 Benjamin LeRoy Miller, Northampton County, Pennsylvania: Geology and Geography (Harrisburg: Commonwealth of Pennsylvania, 1939), 12-13; Frederick Prime, Jr., The Brown Hematite Deposits of the Siluro-Cambrian Limestones of Lehigh County, Lying Between Shimersville, Millerstown, Schnecksville, Ballietsville, and the Lehigh River (Washington, DC: Board of Commissioners for the Second Geological Survey, 1878), 53; John H. Barnes and W.D. Sevon, The Geological Story of Pennsylvania (Harrisburg: Pennsylvania Geological Survey, 2014); John H. Barnes, Rocks and Minerals of Pennsylvania (Harrisburg: Pennsylvania Geological Survey, 2004), 20.
 See Sir William Fairbairn, Iron: Its History, Properties, and Processes of Manufacture (Edinburgh: Adam and Charles Black, 1961); Kenneth Warren, Bethlehem Steel: Builder and Arsenal of America (Pittsburgh: University of Pittsburgh Press, 2008); Jean R. Soderlund and Catherine S. Parzynski (eds.), Backcountry Crucibles: The Lehigh Valley from Settlement to Steel (Bethlehem: Lehigh University Press, 2008).
 “Giant Blasts Kill One, Injures Four,” Evening Public Ledger, March 27, 1918: 2; “Twenty Men are Blown to Atoms,” Cameron County Press, May 20, 1909: 3; “31 Killed in Quarry Blast Near Easton,” The Gazette and Daily, March 27, 1942: 1.
 “Gets Living from the Wind,” The Statesman, February 21, 1908: 3; R.A. Nusbaum, “The Dust,” The Democratic Advocate, April 5, 1912: 6; “Cement Dust Fatal to Dairymen’s Cows,” The San Francisco Call, December 17, 1910: 5.
 Daniel M. Abramson, Obsolescence: An Architectural History (Chicago: University of Chicago Press, 2016).
 For more on the cultural history of clearance, see Francesca Russello Ammon, Bulldozer: Demolition and Clearance of the Postwar Landscape (New Haven: Yale University Press, 2016).

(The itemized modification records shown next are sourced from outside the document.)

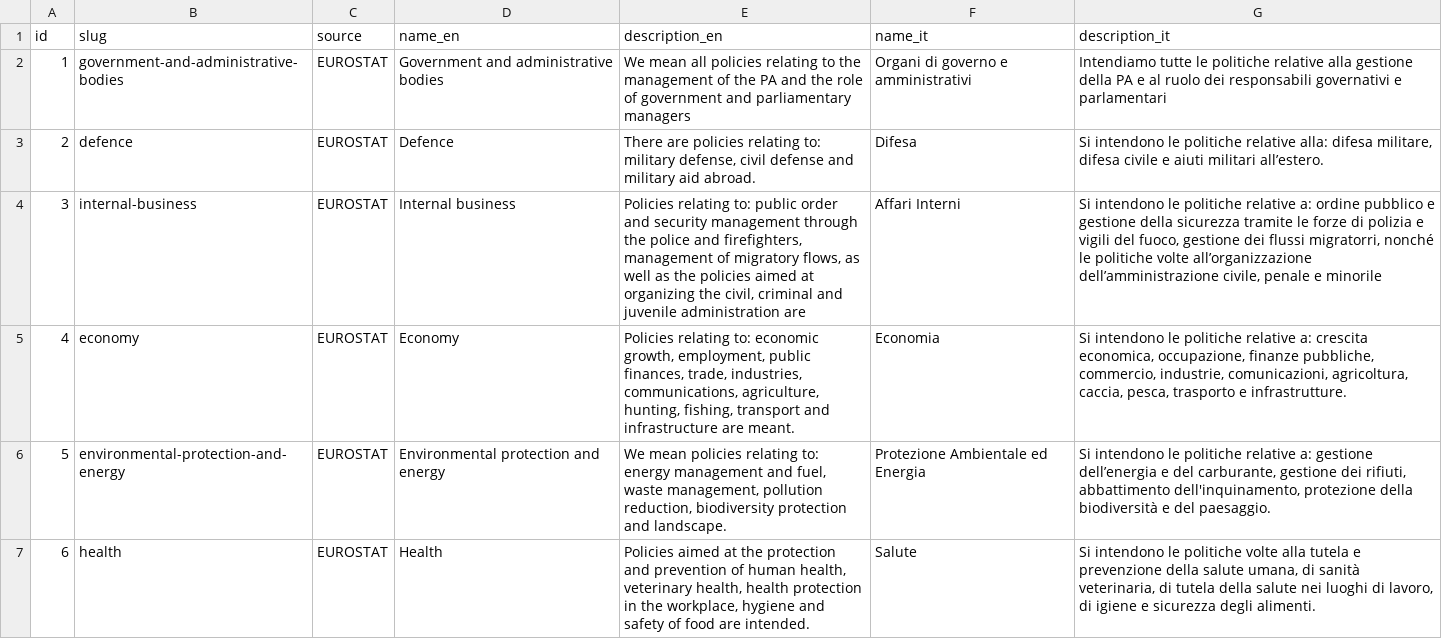
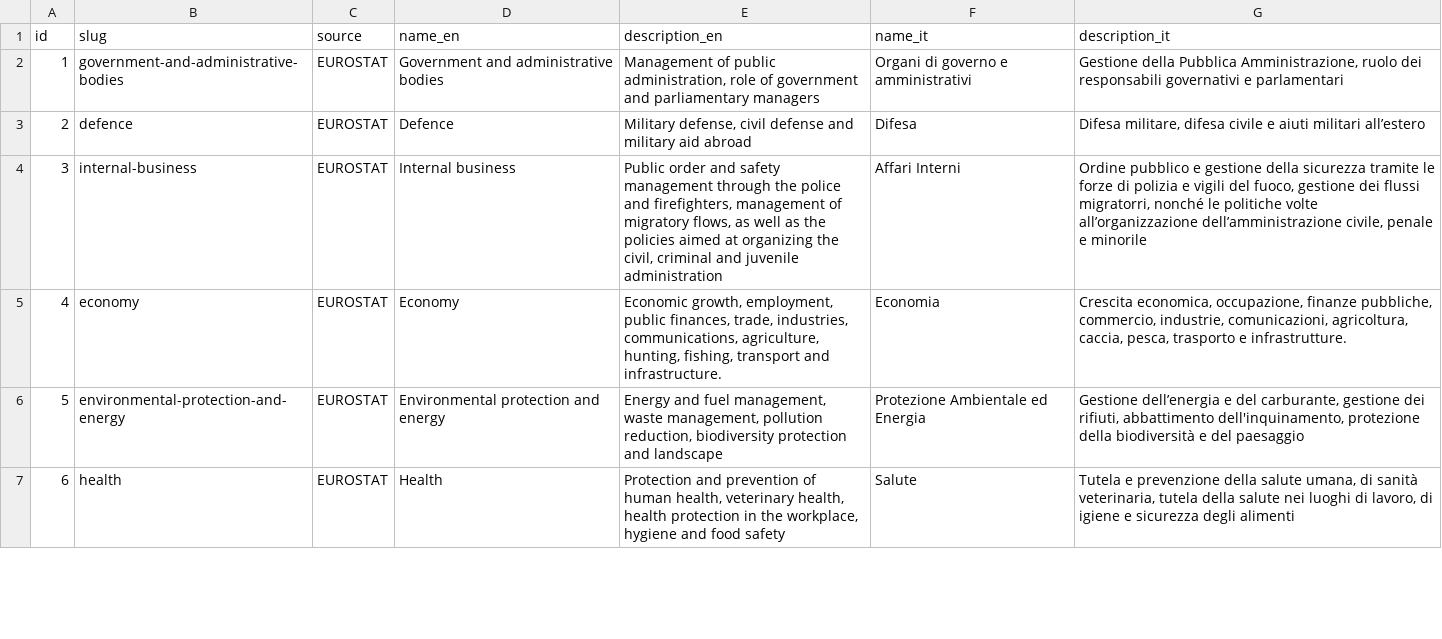
Before and after one commit to indecis-it/data, a CSV file: data/categories.csv, drawn as a sheet; only a part is shown; the diff covers the shown part only.

```diff
--- a/data/categories.csv
+++ b/data/categories.csv
@@ -1,7 +1,7 @@
 id,slug,source,name_en,description_en,name_it,description_it
-1,government-and-administrative-bodies,EUROSTAT,Government and administrative bodies,We mean all policies relating to the management of the PA and the role of government and parliamentary managers,Organi di governo e amministrativi,Intendiamo tutte le politiche relative alla gestione della PA e al ruolo dei responsabili governativi e parlamentari
-2,defence,EUROSTAT,Defence,"There are policies relating to: military defense, civil defense and military aid abroad.",Difesa,"Si intendono le politiche relative alla: difesa militare, difesa civile e aiuti militari all’estero."
-3,internal-business,EUROSTAT,Internal business,"Policies relating to: public order and security management through the police and firefighters, management of migratory flows, as well as the policies aimed at organizing the civil, criminal and juvenile administration are",Affari Interni,"Si intendono le politiche relative a: ordine pubblico e gestione della sicurezza tramite le forze di polizia e vigili del fuoco, gestione dei flussi migratorri, nonché le politiche volte all’organizzazione dell’amministrazione civile, penale e minorile"
-4,economy,EUROSTAT,Economy,"Policies relating to: economic growth, employment, public finances, trade, industries, communications, agriculture, hunting, fishing, transport and infrastructure are meant.",Economia,"Si intendono le politiche relative a: crescita economica, occupazione, finanze pubbliche, commercio, industrie, comunicazioni, agricoltura, caccia, pesca, trasporto e infrastrutture."
-5,environmental-protection-and-energy,EUROSTAT,Environmental protection and energy,"We mean policies relating to: energy management and fuel, waste management, pollution reduction, biodiversity protection and landscape.",Protezione Ambientale ed Energia,"Si intendono le politiche relative a: gestione dell’energia e del carburante, gestione dei rifiuti, abbattimento dell'inquinamento, protezione della biodiversità e del paesaggio."
-6,health,EUROSTAT,Health,"Policies aimed at the protection and prevention of human health, veterinary health, health protection in the workplace, hygiene and safety of food are intended.",Salute,"Si intendono le politiche volte alla  tutela e prevenzione della salute umana, di sanità veterinaria, di tutela della salute nei luoghi di lavoro, di igiene e sicurezza degli alimenti."
+1,government-and-administrative-bodies,EUROSTAT,Government and administrative bodies,"Management of public administration, role of government and parliamentary managers",Organi di governo e amministrativi,"Gestione della Pubblica Amministrazione, ruolo dei responsabili governativi e parlamentari"
+2,defence,EUROSTAT,Defence,"Military defense, civil defense and military aid abroad",Difesa,"Difesa militare, difesa civile e aiuti militari all’estero"
+3,internal-business,EUROSTAT,Internal business,"Public order and safety management through the police and firefighters, management of migratory flows, as well as the policies aimed at organizing the civil, criminal and juvenile administration",Affari Interni,"Ordine pubblico e gestione della sicurezza tramite le forze di polizia e vigili del fuoco, gestione dei flussi migratorri, nonché le politiche volte all’organizzazione dell’amministrazione civile, penale e minorile"
+4,economy,EUROSTAT,Economy,"Economic growth, employment, public finances, trade, industries, communications, agriculture, hunting, fishing, transport and infrastructure.",Economia,"Crescita economica, occupazione, finanze pubbliche, commercio, industrie, comunicazioni, agricoltura, caccia, pesca, trasporto e infrastrutture."
+5,environmental-protection-and-energy,EUROSTAT,Environmental protection and energy,"Energy and fuel management, waste management, pollution reduction, biodiversity protection and landscape",Protezione Ambientale ed Energia,"Gestione dell’energia e del carburante, gestione dei rifiuti, abbattimento dell'inquinamento, protezione della biodiversità e del paesaggio"
+6,health,EUROSTAT,Health,"Protection and prevention of human health, veterinary health, health protection in the workplace, hygiene and food safety",Salute,"Tutela e prevenzione della salute umana, di sanità veterinaria, tutela della salute nei luoghi di lavoro, di igiene e sicurezza degli alimenti"
```
Also changed, not shown: 12 edited cells elsewhere in this file, data/relic.csv, 4 other files.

 Al Recker, “Officials to Review Quarry Findings,” Whitehall-Coplay Press, November 30, 2016, http://whitehallcoplay.thelehighvalleypress.com/2016/11/30/officials-review-quarry-findings (accessed July 10, 2019); Tracy Jordan, “Bangor Man Draws Cheers as he Rails Against Recycler,” The Morning Call, December 15, 1998): 24; Jodi Enda, “Haverford Quarry Seeks Approval to Hold Ash,” Philadelphia Inquirer, June 30, 1988: 157; Sarah M. Wojcik, “Whitehall Commissioners Make Move to Regulate Quarries,” The Morning Call, march 21, 2017: A5; Ward Allebach, “Disposal Plan for Quarry Debris,” Philadelphia Inquirer, November 29, 1990: 105
 Amy Lamb Woods, “Keeping a Lid on it: Asbestos-Cement Building Materials,” Atlanta Preservation, http://atlantapreservation.com/buildingmaterials/AsbestosCementBldgMats.pdf (accessed July 10, 2019); Richa Wilson, “Early 20th-Century Building materials: Siding and Roofing,” USDA Forest Service, February 2008, https://www.fs.fed.us/t-d/pubs/pdfpubs/pdf08732308/pdf08732308dpi72.pdf (accessed July 10, 2019). Although banned, asbestos continues to find its way into concrete construction projects, see Laura Gartry, “Asbestos Found in $1.2b Perth Children’s Hospital, says WA Health Minister,” ABC Radio, July 14, 2016, https://www.abc.net.au/news/2016-07-14/asbestos-found-in-perth-childrens-hospital-roof-panels/7628108 (accessed July 10, 2019).